George Conway, the husband of White House counselor Kellyanne Conway, said Monday that it would “unquestionably be grounds for impeachment” if President Donald Trump ordered former White House economic adviser Gary Cohn to pressure the Department of Justice to block the AT&T-Time Warner merger.
“If proven, such an attempt to use presidential authority to seek retribution for the exercise of First Amendment rights would unquestionably be grounds for impeachment,” Conway tweeted after The New Yorker reported that Trump gave that directive to Cohn in the summer of 2017.
If proven, such an attempt to use presidential authority to seek retribution for the exercise of First Amendment rights would unquestionably be grounds for impeachment. https://t.co/F1UANzeD2q
— George Conway (@gtconway3d) March 4, 2019
“I’ve been telling Cohn to get this lawsuit filed and nothing’s happened! I’ve mentioned it fifty times,” Trump reportedly complained during a 2017 Oval Office meeting with then-chief of staff John Kelly and Cohn after no action had been taken on Trump’s request to have the merger blocked. “And nothing’s happened. I want to make sure it’s filed. I want that deal blocked!”
The Hill notes: “The Justice Department ultimately brought a lawsuit that year seeking to block the merger on antitrust grounds, but U.S. District Judge Richard Leon ruled last year that the merger could proceed. Last month, the U.S. Court of Appeals for the D.C. Circuit upheld that ruling, rejecting the Justice Department’s effort to have Leon’s ruling reversed. ”
Trump has repeatedly criticized the deal, which Time Warner viewed as “essential to its survival,” an unusual move for a sitting president, according to the New Yorker.
The magazine notes that “many people suspected that his objection was a matter of petty retaliation against CNN.”

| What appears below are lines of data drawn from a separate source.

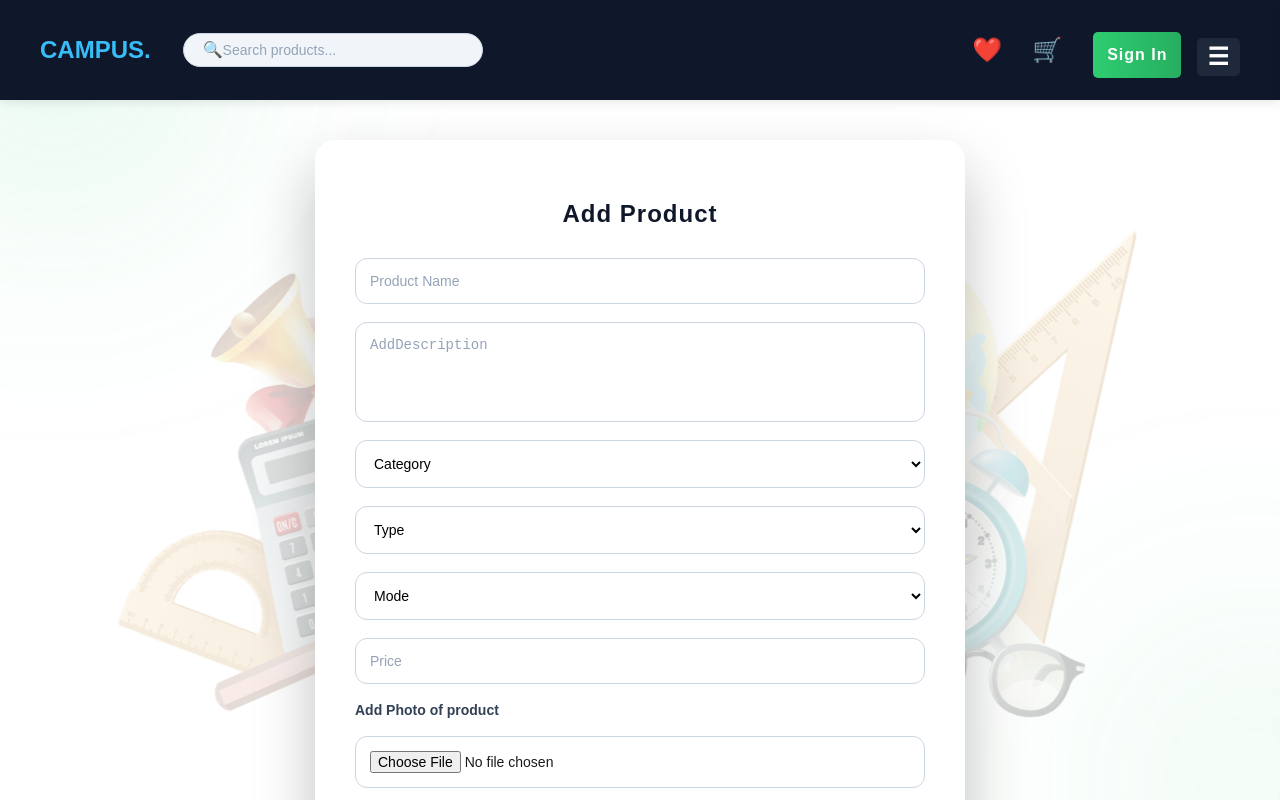
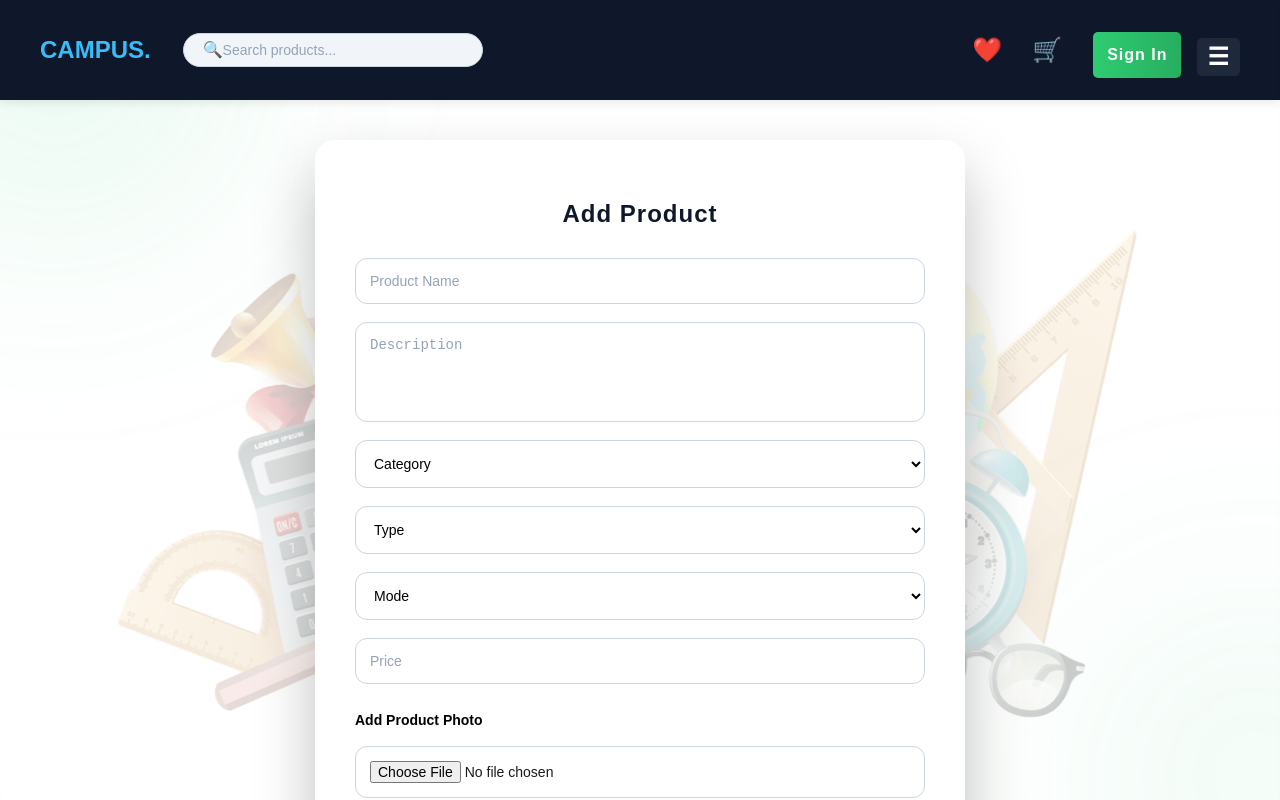
Before and after one commit to Doha2127277/CampusMarket, a React (Vite) app in the folder frontend/: page /AddOrder in a window 1280 px wide. Shown: the top 800 px of the page. Built offline with nearby package versions, Linux system fonts and the light colour scheme; no server answers.

Commit message:
Update AddOrder.jsx

```diff
--- a/frontend/src/AddOrder/AddOrder.jsx
+++ b/frontend/src/AddOrder/AddOrder.jsx
@@ -1,10 +1,10 @@
 import { useState } from "react";
 import bgImage from './image.png';
 import "./AddOrder.css";
-import { db } from "../firebase.js";
-import { auth } from "../firebase";
+import { db, auth } from "../firebase.js";
 import { useNavigate } from "react-router-dom";
 import { collection, addDoc, serverTimestamp } from "firebase/firestore";
+
 const uploadToCloudinary = async (file) => {
     const formData = new FormData();
     formData.append("file", file);
@@ -22,20 +22,22 @@ const uploadToCloudinary = async (file) => {
     const data = await res.json();
     return data.secure_url;
 };
+
 function AddOrder() {
-
-    const [name, setName] = useState("")
-    const [description, setDescription] = useState("")
-    const [category, setCategory] = useState("")
-    const [type, setType] = useState("")
-    const [mode, setMode] = useState("")
-    const [price, setPrice] = useState("")
-    const [photo, setPhoto] = useState(null)
+    const [name, setName] = useState("");
+    const [description, setDescription] = useState("");
+    const [category, setCategory] = useState("");
+    const [type, setType] = useState("");
+    const [mode, setMode] = useState("");
+    const [price, setPrice] = useState("");
+    const [photo, setPhoto] = useState(null);
+    const [isUploading, setIsUploading] = useState(false);
     const navigate = useNavigate();
 
     const addOrder = async (e) => {
-        e.preventDefault()
+        e.preventDefault();
         const currentUser = auth.currentUser;
+
         if (!currentUser) {
             alert("Please login first");
             navigate("/login");
@@ -43,28 +45,29 @@ navigate("/login");
         }
 
         try {
+            setIsUploading(true);
             let photoURL = "";
             if (photo) {
                 photoURL = await uploadToCloudinary(photo);
-                console.log("Photo URL:", photoURL);
             }
-            const order = {
+
+            const productData = {
                 name,
                 description,
                 category,
                 type,
-                status:"pending",
+                status: "pending", // Remains pending for Admin approval
                 mode,
-                price: Number(price),
+                price: mode === "Volunteer" ? 0 : Number(price), // Force 0 if Volunteer
                 sellerId: currentUser.uid,
-                buyerId: currentUser.uid,
+                isSold: false, // Added to support Home Page filtering
                 photoURL,
                 createdAt: serverTimestamp()
             };
 
-            await addDoc(collection(db, "products"), order);
+            await addDoc(collection(db, "products"), productData);
 
-            alert("Product added successfully!");
+            alert("Product submitted for approval!");
 
             // Reset form
             setName("");
@@ -74,14 +77,14 @@ navigate("/login");
             setMode("");
             setPrice("");
             setPhoto(null);
+            navigate("/");
 
         } catch (error) {
             console.error("Error adding product:", error);
             alert("Error adding product");
+        } finally {
+            setIsUploading(false);
         }
-
-
-
     };
 
     return (
@@ -89,22 +92,22 @@ navigate("/login");
             <img src={bgImage} className="background-image" alt="background" />
 
             <div className="container1">
-
-            <h2>Add Product </h2>
+                <h2>Add Product</h2>
 
                 <form onSubmit={addOrder}>
-
                     <input
                         placeholder="Product Name"
                         value={name}
                         onChange={(e) => setName(e.target.value)}
-                    required />
+                        required
+                    />
 
                     <textarea
-                    placeholder="AddDescription"
+                        placeholder="Description"
                         value={description}
                         onChange={(e) => setDescription(e.target.value)}
-                    required></textarea>
+                        required
+                    ></textarea>
 
                     <select value={category} onChange={(e) => setCategory(e.target.value)} required>
                         <option value="">Category</option>
@@ -125,28 +128,31 @@ navigate("/login");
                         <option>Volunteer</option>
                     </select>
 
+                    {mode !== "Volunteer" && (
                         <input
                             type="number"
-                    placeholder="Price" value={price}
+                            placeholder="Price"
+                            value={price}
                             onChange={(e) => setPrice(e.target.value)}
-                    required />
-                <label color="black"> Add Photo of product</label>
+                            required
+                        />
+                    )}
+
+                    <label style={{color: "black", display: "block", marginTop: "10px"}}>Add Product Photo</label>
                     <input
                         type="file"
-                    accept="image/*" required
+                        accept="image/*"
+                        required
                         onChange={(e) => setPhoto(e.target.files[0])}
                     />
 
-                <button type="submit"> Add Product</button>
-
+                    <button type="submit" disabled={isUploading}>
+                        {isUploading ? "Uploading..." : "Add Product"}
+                    </button>
                 </form>
-
             </div>
-
         </div>
-
-    )
-
+    );
 }
 
-export default AddOrder
+export default AddOrder;
```
Lines whose indentation alone changed are shown as unchanged.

“If proven, such an attempt to use presidential authority to seek retribution for the exercise of First Amendment rights would unquestionably be grounds for impeachment,” tweeted Conway, partner and Of Counsel in the Litigation Department at Wachtell, Lipton, Rosen & Katz in New York City.